That breaks down to about 540 gallons each day.
The Navy became aware of a potential sewage spill Wednesday morning, after a monthly water testing sample indicated a spike above normal levels for bacteria, said Cmdr. Ben Leppard, public works officer for Naval Base Kitsap.
Further water testing and investigation pinpointed the source of the spill to two temporary trailers that were constructed on top of a multi-story building at Puget Sound Naval Shipyard in May 2016.
The pipes for the bathroom facilities, one in each trailer, were improperly connected to a stormwater system rather than the wastewater system, from where the sewage flowed through the underground pipes to an outfall and into Sinclair Inlet, Leppard said.
"There was volume coming from sinks, urinals and toilets, so that was the source," Leppard said.
Temporary facilities like that are commonplace at the shipyard, however most are just office space and don't contain bathroom facilities that require hookups to the shipyard's sewage system.
This particular sewage spill had gone undetected during the past two years because there weren't any obvious signs that pointed toward a problem, such as an odor emanating from the area.
"For two years, people were walking past and nobody smelled it, it didn't emanate, which I think is because the spill volume was what it was," Leppard said.
The estimated 450,000 gallon spill volume is the high end of the public works department's spill volume estimate, since usage of the trailers fluctuated.
"There's a little bit higher personnel loading in those trailers this summer as compared to other periods of time, so I would expect that if anything, it would be less than the number we've provided," Leppard said.
Health officials believe the spill doesn't pose a risk to public health, said John Kiess, environmental health director for Kitsap Public Health District.
"The impact of the spill is negligible at best because monitoring didn't even pick up bacteria level," Kiess said. "We don't believe there's been any public exposure to sewage."
Changes in reporting
After the last reported sewage spill, the Navy instituted some "enhanced testing protocols," that allows base officials to respond to a potential problem in a faster time frame.
"With this spill, and the last one, and the last one, it's an opportunity for continuous process improvement, and that's what led us to change our process last month," Leppard said. "It honestly allowed us to identify this in a matter of days, compared to what could've been a month or two more."
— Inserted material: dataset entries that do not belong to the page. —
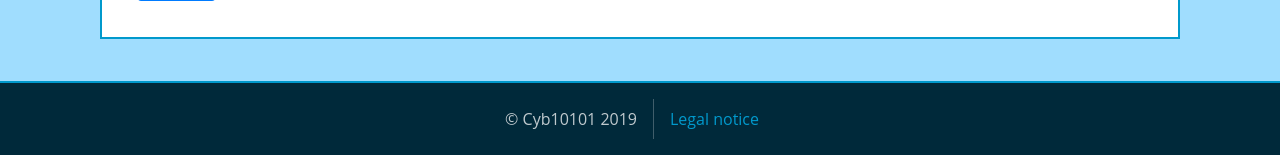
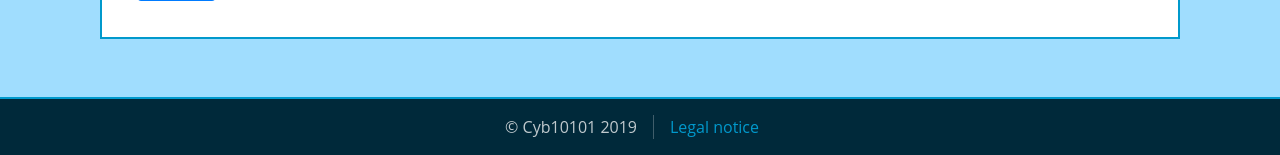
Before and after one commit to Cyb10101/placeholder, a Symfony app: template templates/website/contact.html.twig in a window 1280 px wide. Shown: the part 758-913 px from the top of the page. Run offline with Twig, Linux system fonts and the light colour scheme; the template is opened without the code that fills it, so the values that code supplies are empty; style sheets or scripts are compiled from the project's sources; some libraries are stand-ins or nearby versions.

Commit message:
Footer updated

```diff
--- a/assets/css/global.scss
+++ b/assets/css/global.scss
@@ -128,8 +128,19 @@ nav,
     }
 }
 
-footer .nav-item:not(:first-child) {
-    border-left: 1px solid rgba(255, 255, 255, 0.25);
+footer .nav .nav-item {
+    line-height: 0.5;
+
+    &:not(:first-child) {
+        border-left: 1px solid rgba(255, 255, 255, 0.25);
+    }
+}
+@include media-breakpoint-down(xs) {
+    footer .nav .nav-item {
+        &:not(:first-child) {
+            border-left: none;
+        }
+    }
 }
 
 /* Collapse toggler */
```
As soon as the sample came back with the result that indicated a problem, public works started trying to track down the source of the potential spill through the 30 miles of underground pipes on base rather than waiting for another month of testing to confirm that it might be occurring, as had been the procedure in the past.
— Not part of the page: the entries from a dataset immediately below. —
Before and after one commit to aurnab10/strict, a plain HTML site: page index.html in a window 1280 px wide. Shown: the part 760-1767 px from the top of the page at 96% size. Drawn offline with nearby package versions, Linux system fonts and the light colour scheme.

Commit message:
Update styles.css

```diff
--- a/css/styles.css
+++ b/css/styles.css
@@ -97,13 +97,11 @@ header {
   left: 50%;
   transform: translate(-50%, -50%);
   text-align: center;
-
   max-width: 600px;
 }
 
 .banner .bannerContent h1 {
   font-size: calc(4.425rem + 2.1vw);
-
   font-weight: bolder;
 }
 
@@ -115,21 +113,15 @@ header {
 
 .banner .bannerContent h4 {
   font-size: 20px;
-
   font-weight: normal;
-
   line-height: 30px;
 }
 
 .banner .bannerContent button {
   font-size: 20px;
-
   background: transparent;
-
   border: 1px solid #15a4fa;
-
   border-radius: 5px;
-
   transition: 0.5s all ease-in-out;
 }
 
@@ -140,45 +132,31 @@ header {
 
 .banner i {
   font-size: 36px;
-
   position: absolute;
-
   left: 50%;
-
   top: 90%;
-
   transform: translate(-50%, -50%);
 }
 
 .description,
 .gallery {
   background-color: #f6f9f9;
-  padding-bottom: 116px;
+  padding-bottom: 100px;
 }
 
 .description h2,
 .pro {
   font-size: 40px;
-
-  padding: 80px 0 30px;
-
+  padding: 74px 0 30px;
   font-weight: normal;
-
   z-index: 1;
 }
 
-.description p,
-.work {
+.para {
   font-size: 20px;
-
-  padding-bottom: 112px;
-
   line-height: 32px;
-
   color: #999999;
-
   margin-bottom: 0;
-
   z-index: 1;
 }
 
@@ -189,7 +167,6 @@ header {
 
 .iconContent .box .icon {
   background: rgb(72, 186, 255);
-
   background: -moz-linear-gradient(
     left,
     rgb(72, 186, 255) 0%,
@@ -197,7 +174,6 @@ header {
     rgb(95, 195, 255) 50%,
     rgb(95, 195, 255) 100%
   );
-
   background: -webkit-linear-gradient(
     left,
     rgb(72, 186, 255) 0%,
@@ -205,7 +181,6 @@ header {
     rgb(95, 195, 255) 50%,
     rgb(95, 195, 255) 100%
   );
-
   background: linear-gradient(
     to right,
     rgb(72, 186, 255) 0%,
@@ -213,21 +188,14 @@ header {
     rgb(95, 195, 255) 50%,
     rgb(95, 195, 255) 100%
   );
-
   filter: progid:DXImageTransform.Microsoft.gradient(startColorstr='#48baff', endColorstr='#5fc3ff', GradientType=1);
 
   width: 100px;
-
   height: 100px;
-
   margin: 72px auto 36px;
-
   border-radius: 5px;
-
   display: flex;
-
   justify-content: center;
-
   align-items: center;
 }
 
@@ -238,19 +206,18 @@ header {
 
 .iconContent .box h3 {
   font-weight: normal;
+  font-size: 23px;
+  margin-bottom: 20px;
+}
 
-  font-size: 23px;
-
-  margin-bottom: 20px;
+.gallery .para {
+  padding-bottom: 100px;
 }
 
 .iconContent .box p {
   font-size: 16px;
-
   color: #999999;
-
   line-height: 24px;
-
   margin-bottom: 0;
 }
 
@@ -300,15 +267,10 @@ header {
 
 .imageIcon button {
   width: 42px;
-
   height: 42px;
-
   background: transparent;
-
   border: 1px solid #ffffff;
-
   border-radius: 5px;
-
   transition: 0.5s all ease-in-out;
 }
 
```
"We did an immediate sample at that location again and we took a sample within our infrastructure at the nearest point upstream that's not tidally influenced, so what basically would be an accurate representation of our system as opposed to the interaction with the tides," Leppard said.
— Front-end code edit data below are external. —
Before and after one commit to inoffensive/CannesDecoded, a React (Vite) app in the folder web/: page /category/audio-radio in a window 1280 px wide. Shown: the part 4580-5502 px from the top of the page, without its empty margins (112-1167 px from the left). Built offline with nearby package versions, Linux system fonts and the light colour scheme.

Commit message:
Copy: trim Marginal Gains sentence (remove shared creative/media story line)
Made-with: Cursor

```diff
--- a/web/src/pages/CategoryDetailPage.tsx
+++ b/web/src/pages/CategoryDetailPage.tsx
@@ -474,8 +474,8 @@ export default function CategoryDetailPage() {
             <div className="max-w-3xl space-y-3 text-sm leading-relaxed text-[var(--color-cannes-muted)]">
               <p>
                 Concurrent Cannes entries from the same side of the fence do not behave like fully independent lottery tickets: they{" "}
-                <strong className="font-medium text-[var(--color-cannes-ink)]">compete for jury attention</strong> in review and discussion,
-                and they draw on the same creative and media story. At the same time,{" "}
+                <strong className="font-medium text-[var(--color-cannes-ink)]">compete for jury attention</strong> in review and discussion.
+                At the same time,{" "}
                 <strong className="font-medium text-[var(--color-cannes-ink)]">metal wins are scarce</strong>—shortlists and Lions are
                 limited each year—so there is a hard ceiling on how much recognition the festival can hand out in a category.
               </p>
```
By the next morning, Leppard said they were able to conclusively trace the spill back to the two trailers in question.
"That's our standard. We're going to chase these," Leppard said. "At the end of the day, we are partners in this community, we live here too. We're going to make sure we do everything we can to maintain our standard of zero."
With the discovery of this most recent spill, the Navy plans to revisit all of the building and trailers that have been put in place on base within the past ten years to get "a full confirmation that things are going where they're supposed to be, such as the wastewater system is going into the wastewater system," Leppard said.